Brief –
Review the listing and copy each line that holds the word "after".

═══ Records supplied ═══

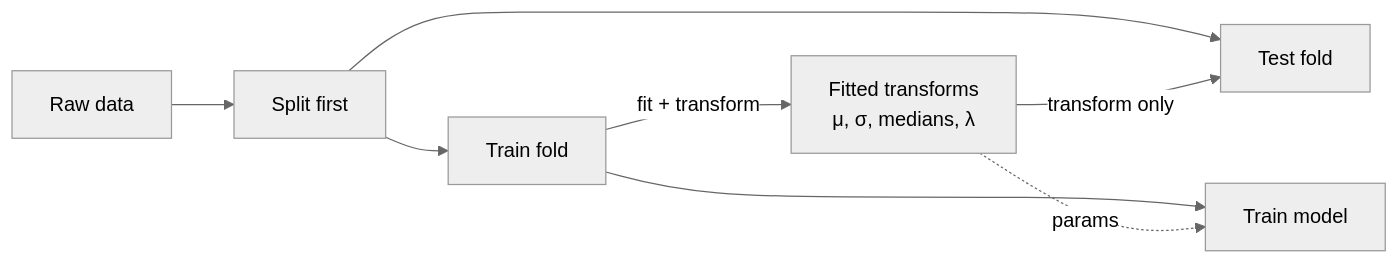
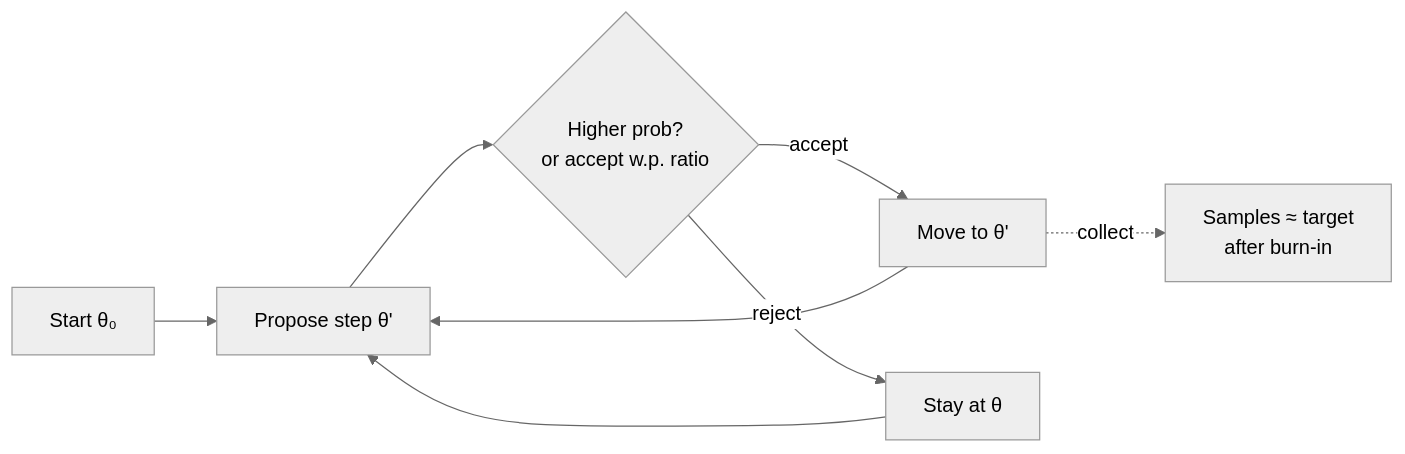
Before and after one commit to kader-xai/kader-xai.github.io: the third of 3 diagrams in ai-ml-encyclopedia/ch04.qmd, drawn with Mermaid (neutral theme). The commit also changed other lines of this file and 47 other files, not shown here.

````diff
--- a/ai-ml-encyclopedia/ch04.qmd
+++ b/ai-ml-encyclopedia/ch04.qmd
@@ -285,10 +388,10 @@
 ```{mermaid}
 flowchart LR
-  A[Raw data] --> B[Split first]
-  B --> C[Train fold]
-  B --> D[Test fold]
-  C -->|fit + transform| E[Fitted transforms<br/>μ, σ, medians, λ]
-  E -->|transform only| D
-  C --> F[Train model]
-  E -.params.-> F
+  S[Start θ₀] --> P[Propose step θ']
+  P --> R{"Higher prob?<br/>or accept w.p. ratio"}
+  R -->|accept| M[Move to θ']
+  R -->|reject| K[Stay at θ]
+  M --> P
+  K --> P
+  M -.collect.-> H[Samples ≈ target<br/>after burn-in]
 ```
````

═══

Result of this task –
Before and after one commit to kader-xai/kader-xai.github.io: the third of 3 diagrams in ai-ml-encyclopedia/ch04.qmd, drawn with Mermaid (neutral theme). The commit also changed other lines of this file and 47 other files, not shown here.
+  M -.collect.-> H[Samples ≈ target<br/>after burn-in]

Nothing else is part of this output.